Work order.
Using the data below, return all lines in which "Also" appears.

Exercise data.
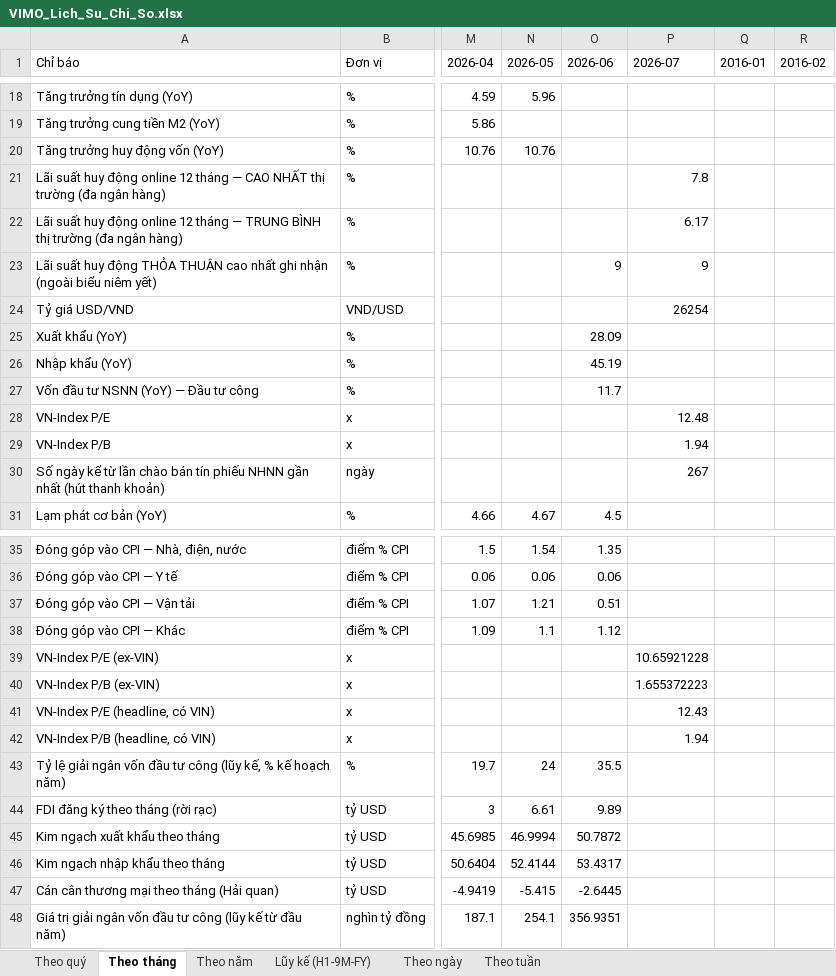
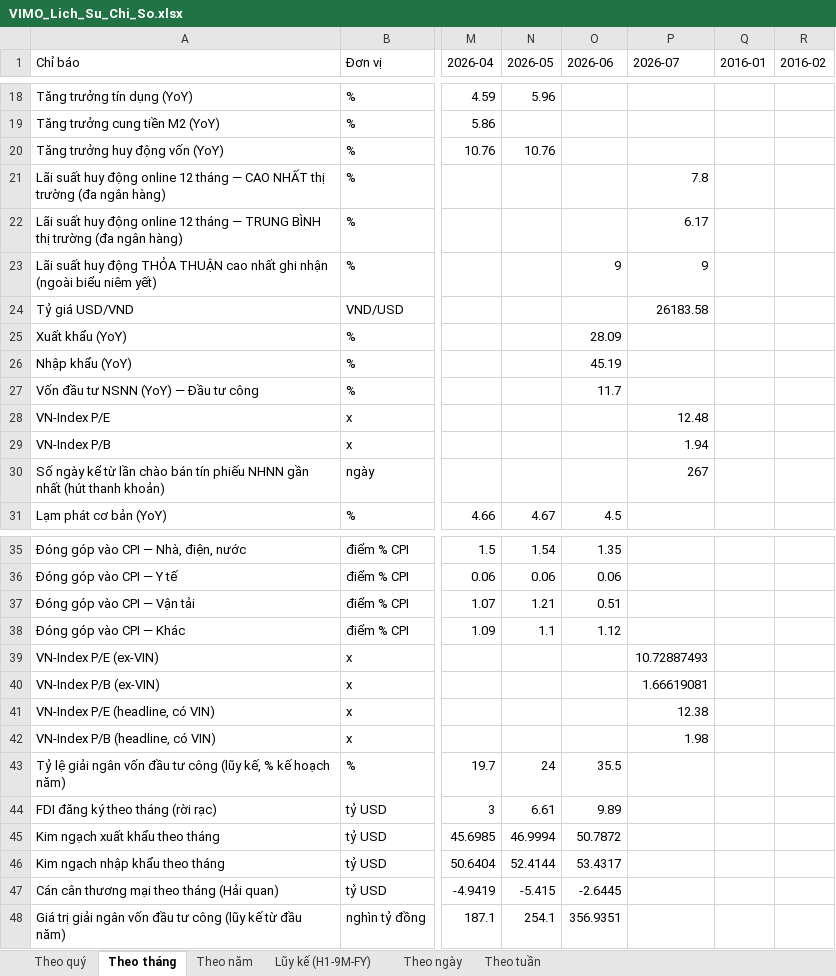
Before and after one commit to Truongutc/Phan-tich-FA, an Excel workbook: Bao cao/VIMO/VIMO_Lich_Su_Chi_So.xlsx, sheet Theo tháng, drawn as a sheet; only a part is shown, gaps mark what is left out; values as stored, in another font and other column widths than the file's, no borders; the diff names each change by its address in the sheet, - before the commit and + after, or states it on an @@ line.

```diff
--- a/Bao cao/VIMO/VIMO_Lich_Su_Chi_So.xlsx (sheet Theo tháng)
+++ b/Bao cao/VIMO/VIMO_Lich_Su_Chi_So.xlsx (sheet Theo tháng)
-P24 (2026-07): 26254
+P24 (2026-07): 26183.58
-P39 (2026-07): 10.65921228
+P39 (2026-07): 10.72887493
-P40 (2026-07): 1.655372223
+P40 (2026-07): 1.66619081
-P41 (2026-07): 12.43
+P41 (2026-07): 12.38
-P42 (2026-07): 1.94
+P42 (2026-07): 1.98
```
Also changed, not shown: sheet Theo ngày, sheet Theo tuần, 5 other files.
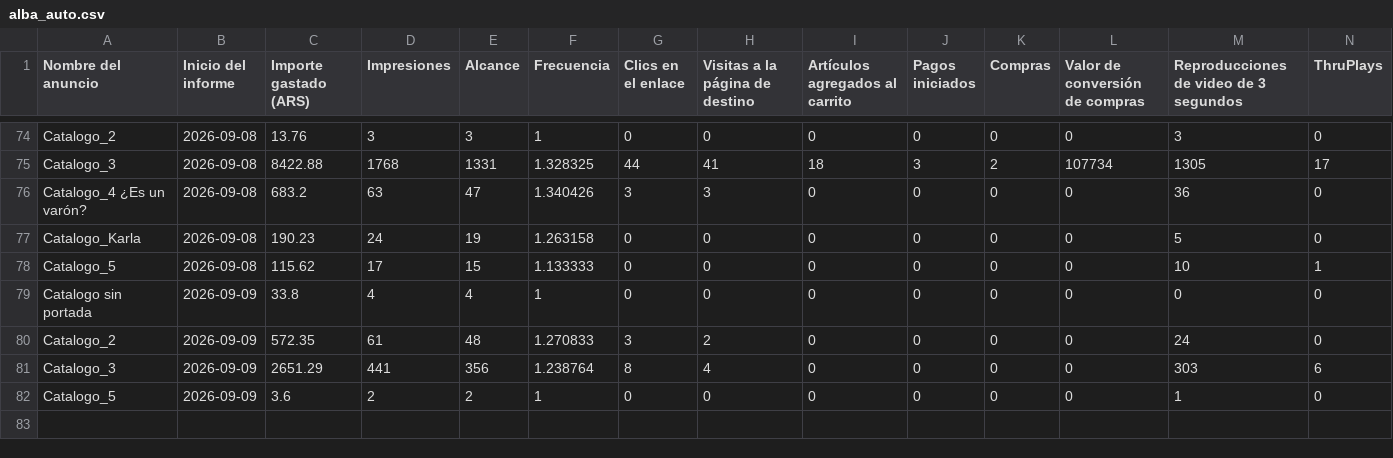
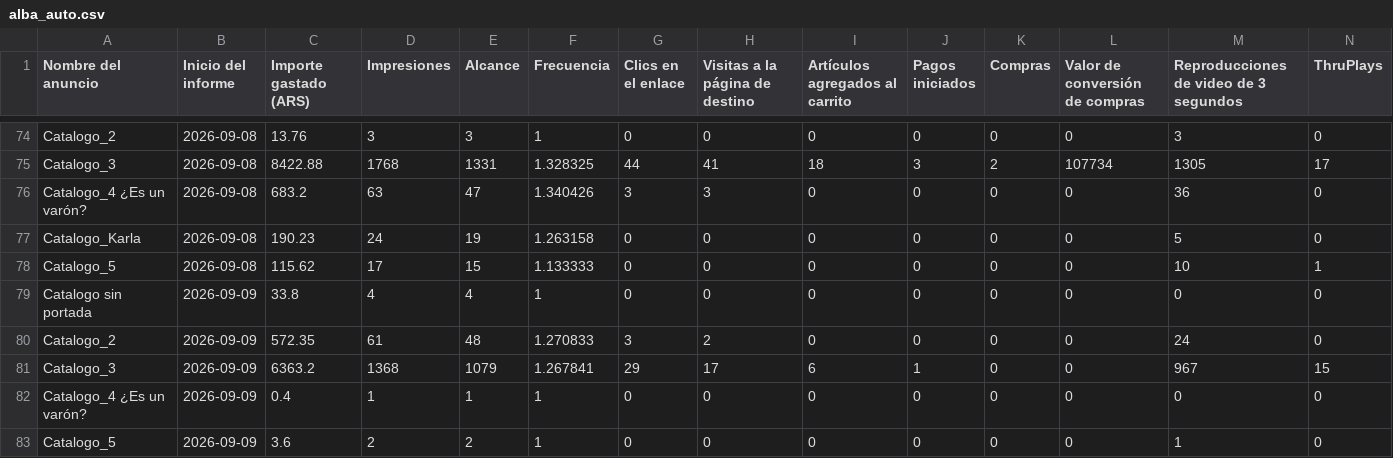
Before and after one commit to magdalenadialeva/maia-hub, a CSV file: exports/alba/alba_auto.csv, drawn as a sheet; only a part is shown, gaps mark what is left out; removed rows and columns are numbered as before the commit, all else as after; rows hold the shown columns only; the diff names each change by its address in the sheet, - before the commit and + after, or states it on an @@ line.

Commit message:
auto: regenerar data desde export (2026-09-09)

```diff
--- a/exports/alba/alba_auto.csv
+++ b/exports/alba/alba_auto.csv
-row 81: Catalogo_3 | 2026-09-09 | 2651.29 | 441 | 356 | 1.238764 | 8 | 4 | 0 | 0 | 0 | 0 | 303 | 6
+row 81: Catalogo_3 | 2026-09-09 | 6363.2 | 1368 | 1079 | 1.267841 | 29 | 17 | 6 | 1 | 0 | 0 | 967 | 15
+row 82: Catalogo_4 ¿Es un varón? | 2026-09-09 | 0.4 | 1 | 1 | 1 | 0 | 0 | 0 | 0 | 0 | 0 | 0 | 0
```
Also changed, not shown: brandbrain/paz_creativos.csv, brandbrain/paz_diario.csv, 39 other files.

Result of this task.
Also changed, not shown: sheet Theo ngày, sheet Theo tuần, 5 other files.
Also changed, not shown: brandbrain/paz_creativos.csv, brandbrain/paz_diario.csv, 39 other files.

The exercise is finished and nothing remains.